Commentary by Cait Buckalew, Campus Carrier Entertainment Editor
The Berry College Theatre Company’s production of ‘Cotton Patch Gospel’ opens this Thursday.
The play takes the “Cotton Patch” versions of the Gospel, written by Clarence Jordan and turns them into a more comedic performance of a story that is typically portrayed with a much more serious tone.
“It’s about religion, but at the same time it doesn’t take religion too seriously,” junior cast member Taylor Moore said. “The writers of the play had a lot of fun with kind of making fun of certain stereotypes of religion…and make it comedic so a lot of people feel connected with it because it’s not this big serious show.”
| Jason Huynh, Photojournalism Editor
Junior Austin Hamilton and freshman Nicci Corley rehearse for opening night.
Clarence wanted to make the scripture a more interactive for modern audiences. His goal was to provide an experience of the Gospel for modern audiences that felt more like what he believed early Christians would have had.
The play, written by Tom Key and Russell Treyz, aims to make the story of Jesus more accessible to modern audiences. Key and Treyz took the ‘Cotton Patch’ translations of the Bible written by Clarence Jordan in the 1970s and made them into a blue-grass musical.
The cast did a wonderful job of capturing that down-home bluegrass sound and spinning it to tell a story usually told with more classical music. There were a few out of tune moments here and there, but from the solos to the choral pieces, the music was catchy and enjoyable.
The music combined with the staging, which was made entirely of rustic looking wood panels, to truly sell the old-timey Southern atmosphere of the show.
The cast had great chemistry and played off of each other well. Their comedic timing was impeccable and kept the audience engaged and laughing throughout the show. The jokes and overall light tone of the show make it a much more entertaining telling of a story many people know, and makes it much more accessible to audience members who may be more closed off to the heavily religious tale. This is one of the things the shows director, Richard Bristow, Visiting Assistant Professor of Theatre, likes most about the show.
“I fell in love with this show 30 years ago…I just love it because (Cotton Patch) makes it so relatable and accessible,” Bristow said.
In addition to the cast playing well off of one another, it’s a very unique cast for this kind of show. Because it’s the story of Jesus, playgoers would expect a very male heavy cast, whereas this production is very female heavy. It makes for an interesting dynamic. None of the character’s pronouns have been changed, but many of the male roles have filled by women. Berry’s student demographics played a large part in the casting.
“We have a love of females in the cast,” junior cast member Sophia Veser said. “That’s mainly because we’re really female heavy at this school.”

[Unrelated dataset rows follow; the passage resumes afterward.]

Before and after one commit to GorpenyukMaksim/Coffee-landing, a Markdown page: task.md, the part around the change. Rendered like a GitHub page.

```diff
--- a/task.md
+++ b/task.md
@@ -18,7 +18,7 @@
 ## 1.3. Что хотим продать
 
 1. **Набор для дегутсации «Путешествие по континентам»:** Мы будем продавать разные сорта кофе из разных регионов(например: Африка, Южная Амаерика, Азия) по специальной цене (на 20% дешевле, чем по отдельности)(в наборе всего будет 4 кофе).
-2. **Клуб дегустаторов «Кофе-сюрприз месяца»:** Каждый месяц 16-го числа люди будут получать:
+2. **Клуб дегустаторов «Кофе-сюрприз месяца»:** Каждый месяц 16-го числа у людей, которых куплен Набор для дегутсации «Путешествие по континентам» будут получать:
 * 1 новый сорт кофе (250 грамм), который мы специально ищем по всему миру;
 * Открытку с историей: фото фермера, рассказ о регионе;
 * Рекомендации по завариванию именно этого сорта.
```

Overall, the show succeeded in making an old story more relatable and it was moving in ways I hadn’t anticipated.
The show opens Thursday at 7:30 p.m. Nightly performances will be held on Thursday, Friday and Saturday at 7:30 pm with Sunday matinees at 2pm from Feb. 19 to March 1.